--- START ---

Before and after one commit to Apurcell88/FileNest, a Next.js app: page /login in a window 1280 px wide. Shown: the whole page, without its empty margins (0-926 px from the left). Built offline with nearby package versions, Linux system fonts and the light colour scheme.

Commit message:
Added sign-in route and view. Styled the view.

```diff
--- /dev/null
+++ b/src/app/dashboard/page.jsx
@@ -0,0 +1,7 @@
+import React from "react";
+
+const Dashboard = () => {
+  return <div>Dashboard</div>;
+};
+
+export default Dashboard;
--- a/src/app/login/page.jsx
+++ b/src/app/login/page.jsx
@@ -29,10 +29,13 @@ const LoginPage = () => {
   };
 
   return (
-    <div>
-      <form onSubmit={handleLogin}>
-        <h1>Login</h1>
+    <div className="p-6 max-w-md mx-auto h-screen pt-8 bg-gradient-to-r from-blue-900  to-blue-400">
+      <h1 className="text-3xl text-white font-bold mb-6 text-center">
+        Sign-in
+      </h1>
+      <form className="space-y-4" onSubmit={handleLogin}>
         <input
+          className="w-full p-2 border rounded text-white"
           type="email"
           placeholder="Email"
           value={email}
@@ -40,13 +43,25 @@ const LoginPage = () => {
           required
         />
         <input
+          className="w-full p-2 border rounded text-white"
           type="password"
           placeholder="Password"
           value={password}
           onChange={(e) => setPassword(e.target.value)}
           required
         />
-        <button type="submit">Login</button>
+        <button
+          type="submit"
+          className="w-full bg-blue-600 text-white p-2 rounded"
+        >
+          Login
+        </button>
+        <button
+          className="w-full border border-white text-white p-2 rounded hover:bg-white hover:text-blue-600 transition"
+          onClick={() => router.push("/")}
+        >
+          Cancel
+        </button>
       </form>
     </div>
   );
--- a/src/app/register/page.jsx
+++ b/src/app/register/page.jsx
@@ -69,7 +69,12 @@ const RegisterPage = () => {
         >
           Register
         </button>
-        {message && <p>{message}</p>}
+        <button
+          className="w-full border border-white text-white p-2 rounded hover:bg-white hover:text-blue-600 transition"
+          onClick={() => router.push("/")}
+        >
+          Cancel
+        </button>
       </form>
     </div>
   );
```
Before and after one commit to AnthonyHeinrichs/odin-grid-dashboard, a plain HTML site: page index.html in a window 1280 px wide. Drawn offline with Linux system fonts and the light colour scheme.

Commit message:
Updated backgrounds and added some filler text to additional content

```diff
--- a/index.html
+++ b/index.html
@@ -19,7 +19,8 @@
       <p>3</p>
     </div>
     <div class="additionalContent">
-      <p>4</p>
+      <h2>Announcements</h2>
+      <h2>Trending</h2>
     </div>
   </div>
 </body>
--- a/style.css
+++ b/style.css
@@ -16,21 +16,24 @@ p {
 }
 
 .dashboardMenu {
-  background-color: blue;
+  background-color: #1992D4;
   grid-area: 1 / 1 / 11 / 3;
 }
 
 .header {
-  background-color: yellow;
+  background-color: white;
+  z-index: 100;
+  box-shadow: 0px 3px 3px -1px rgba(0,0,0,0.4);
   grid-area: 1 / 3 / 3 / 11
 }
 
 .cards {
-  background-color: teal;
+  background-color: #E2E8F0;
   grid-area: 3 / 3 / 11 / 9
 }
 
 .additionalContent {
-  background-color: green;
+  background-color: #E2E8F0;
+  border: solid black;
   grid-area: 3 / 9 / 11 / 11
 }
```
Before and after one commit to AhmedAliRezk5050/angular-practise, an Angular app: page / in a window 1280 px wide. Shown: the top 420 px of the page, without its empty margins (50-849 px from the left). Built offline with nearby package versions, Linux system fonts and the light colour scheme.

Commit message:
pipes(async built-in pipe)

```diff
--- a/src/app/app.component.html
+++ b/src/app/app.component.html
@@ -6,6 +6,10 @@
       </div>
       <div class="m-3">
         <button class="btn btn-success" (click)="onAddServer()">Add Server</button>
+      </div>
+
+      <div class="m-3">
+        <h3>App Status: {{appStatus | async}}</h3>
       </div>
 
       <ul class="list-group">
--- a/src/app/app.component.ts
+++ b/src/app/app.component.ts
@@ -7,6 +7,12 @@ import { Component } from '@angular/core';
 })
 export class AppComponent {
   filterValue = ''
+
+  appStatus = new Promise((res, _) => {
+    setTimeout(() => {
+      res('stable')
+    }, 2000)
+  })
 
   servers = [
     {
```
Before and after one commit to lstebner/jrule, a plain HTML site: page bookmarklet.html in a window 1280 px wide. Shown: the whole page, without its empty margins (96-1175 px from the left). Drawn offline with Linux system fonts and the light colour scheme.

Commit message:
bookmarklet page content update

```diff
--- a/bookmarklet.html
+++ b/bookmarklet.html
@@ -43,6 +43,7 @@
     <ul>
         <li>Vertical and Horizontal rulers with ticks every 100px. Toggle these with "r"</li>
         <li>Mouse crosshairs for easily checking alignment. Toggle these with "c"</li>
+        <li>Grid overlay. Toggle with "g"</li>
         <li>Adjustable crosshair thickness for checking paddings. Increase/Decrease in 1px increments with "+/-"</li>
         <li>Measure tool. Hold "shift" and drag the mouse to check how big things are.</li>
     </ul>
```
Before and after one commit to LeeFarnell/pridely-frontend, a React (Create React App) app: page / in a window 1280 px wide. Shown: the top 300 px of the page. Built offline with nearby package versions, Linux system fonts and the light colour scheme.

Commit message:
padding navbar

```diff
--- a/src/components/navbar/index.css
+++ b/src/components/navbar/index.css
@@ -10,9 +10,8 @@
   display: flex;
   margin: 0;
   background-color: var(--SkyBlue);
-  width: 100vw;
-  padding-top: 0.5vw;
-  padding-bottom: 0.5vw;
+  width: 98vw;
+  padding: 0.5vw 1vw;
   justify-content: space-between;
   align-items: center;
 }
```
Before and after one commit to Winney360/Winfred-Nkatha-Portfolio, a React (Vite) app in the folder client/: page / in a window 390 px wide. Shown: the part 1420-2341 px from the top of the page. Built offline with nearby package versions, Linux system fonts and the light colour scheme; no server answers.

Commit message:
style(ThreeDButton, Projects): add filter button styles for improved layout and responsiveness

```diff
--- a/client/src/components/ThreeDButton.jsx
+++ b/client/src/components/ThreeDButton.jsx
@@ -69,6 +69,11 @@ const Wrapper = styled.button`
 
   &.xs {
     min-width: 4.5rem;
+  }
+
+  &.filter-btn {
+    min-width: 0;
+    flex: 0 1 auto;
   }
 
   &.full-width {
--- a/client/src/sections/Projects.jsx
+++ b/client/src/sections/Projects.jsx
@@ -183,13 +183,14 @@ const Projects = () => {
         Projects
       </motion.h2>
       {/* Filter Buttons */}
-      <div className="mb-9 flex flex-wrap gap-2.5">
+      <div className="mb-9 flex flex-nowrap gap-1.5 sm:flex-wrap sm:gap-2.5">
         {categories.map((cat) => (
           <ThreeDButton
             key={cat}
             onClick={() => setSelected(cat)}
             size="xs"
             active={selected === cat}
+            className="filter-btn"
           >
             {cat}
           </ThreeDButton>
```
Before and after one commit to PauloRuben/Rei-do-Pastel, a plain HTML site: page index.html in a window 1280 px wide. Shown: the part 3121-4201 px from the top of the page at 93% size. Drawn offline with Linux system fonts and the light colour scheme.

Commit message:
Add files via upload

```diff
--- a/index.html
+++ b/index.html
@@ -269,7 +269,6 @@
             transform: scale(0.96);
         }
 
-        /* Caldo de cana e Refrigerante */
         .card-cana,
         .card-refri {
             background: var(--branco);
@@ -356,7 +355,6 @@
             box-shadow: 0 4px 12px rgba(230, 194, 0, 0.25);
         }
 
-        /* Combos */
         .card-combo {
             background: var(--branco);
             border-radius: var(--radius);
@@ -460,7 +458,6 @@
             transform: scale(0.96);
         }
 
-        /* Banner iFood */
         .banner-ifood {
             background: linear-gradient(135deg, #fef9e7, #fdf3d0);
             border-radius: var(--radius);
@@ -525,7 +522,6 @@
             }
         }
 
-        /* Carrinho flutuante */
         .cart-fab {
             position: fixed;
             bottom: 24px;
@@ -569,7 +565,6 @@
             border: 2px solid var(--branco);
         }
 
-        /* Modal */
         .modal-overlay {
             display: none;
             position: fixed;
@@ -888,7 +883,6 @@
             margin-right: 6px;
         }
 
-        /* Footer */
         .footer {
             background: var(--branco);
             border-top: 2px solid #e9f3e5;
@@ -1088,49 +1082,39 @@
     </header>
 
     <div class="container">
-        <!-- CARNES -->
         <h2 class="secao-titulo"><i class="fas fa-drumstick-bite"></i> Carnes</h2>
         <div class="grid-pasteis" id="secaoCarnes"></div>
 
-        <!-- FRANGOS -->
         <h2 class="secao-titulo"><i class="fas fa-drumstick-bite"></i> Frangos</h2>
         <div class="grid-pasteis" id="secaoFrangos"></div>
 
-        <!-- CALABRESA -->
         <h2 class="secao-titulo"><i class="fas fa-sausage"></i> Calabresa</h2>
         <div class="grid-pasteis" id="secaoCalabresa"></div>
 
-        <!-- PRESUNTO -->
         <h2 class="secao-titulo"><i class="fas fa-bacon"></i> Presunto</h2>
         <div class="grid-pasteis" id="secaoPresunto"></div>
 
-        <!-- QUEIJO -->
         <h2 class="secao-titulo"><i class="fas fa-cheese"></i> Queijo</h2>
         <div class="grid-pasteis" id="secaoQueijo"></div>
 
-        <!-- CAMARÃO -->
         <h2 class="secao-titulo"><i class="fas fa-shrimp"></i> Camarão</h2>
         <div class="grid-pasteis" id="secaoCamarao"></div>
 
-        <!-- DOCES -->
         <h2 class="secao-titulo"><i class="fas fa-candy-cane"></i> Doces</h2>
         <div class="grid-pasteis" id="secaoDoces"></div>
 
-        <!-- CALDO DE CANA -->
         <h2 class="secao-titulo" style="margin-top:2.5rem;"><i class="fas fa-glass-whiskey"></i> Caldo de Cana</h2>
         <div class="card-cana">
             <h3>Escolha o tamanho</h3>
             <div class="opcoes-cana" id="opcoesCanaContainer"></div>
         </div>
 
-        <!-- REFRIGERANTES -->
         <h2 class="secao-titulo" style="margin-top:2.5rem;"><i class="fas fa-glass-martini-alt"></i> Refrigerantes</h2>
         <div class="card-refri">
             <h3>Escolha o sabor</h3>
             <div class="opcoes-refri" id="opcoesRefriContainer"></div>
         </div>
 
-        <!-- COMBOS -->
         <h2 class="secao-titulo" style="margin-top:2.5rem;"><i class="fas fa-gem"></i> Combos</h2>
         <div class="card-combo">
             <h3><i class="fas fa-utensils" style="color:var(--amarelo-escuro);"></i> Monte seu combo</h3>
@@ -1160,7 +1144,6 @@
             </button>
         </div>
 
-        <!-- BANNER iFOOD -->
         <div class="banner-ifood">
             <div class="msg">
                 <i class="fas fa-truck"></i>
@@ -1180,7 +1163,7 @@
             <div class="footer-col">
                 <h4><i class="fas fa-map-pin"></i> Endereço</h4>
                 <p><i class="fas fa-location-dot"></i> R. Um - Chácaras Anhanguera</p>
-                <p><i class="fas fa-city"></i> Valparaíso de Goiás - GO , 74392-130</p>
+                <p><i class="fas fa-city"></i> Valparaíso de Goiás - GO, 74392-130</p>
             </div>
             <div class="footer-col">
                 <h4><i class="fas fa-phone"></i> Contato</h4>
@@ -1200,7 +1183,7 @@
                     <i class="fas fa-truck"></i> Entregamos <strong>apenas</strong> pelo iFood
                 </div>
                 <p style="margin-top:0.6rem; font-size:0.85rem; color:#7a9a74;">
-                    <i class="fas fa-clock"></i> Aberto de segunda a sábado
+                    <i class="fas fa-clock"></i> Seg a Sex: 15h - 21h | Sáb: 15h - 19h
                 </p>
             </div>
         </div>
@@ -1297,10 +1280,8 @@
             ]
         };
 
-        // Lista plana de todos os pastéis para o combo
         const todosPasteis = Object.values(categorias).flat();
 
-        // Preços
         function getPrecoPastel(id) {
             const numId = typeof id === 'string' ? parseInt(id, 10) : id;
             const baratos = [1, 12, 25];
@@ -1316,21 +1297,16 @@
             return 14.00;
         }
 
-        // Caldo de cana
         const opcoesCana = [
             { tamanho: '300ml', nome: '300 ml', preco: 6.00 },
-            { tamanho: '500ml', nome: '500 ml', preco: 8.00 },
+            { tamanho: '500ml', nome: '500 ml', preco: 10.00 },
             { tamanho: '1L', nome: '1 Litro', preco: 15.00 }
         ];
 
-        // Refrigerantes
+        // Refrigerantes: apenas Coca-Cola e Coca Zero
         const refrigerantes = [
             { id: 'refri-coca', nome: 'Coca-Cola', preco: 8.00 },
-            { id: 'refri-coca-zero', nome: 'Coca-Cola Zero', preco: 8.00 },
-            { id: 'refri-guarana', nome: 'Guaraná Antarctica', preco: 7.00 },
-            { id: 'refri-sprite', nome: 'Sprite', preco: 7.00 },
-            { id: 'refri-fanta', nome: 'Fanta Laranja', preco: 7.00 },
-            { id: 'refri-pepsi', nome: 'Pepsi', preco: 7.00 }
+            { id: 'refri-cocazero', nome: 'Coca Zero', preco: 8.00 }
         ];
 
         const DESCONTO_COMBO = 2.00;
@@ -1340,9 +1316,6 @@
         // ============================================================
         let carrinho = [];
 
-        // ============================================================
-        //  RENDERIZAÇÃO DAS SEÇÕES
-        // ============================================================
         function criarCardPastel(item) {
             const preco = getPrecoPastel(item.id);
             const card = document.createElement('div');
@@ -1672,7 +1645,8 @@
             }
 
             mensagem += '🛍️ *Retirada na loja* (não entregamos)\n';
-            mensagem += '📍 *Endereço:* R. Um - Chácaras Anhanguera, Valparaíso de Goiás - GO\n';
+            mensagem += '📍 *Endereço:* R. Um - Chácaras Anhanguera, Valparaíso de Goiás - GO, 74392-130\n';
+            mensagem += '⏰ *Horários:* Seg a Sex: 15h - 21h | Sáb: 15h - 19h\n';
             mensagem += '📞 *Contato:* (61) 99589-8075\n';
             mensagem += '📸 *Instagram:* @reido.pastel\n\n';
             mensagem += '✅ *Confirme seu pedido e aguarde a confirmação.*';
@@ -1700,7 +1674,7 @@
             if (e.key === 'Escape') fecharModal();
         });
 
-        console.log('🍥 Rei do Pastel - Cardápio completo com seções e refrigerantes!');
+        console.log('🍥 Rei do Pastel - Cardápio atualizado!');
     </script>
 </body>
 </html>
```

--- END ---

What is expected: Check each line of the records for "width" and copy the ones that contain it.

Worked solution:
-  width: 100vw;
+  width: 98vw;
     min-width: 4.5rem;
+    min-width: 0;
   &.full-width {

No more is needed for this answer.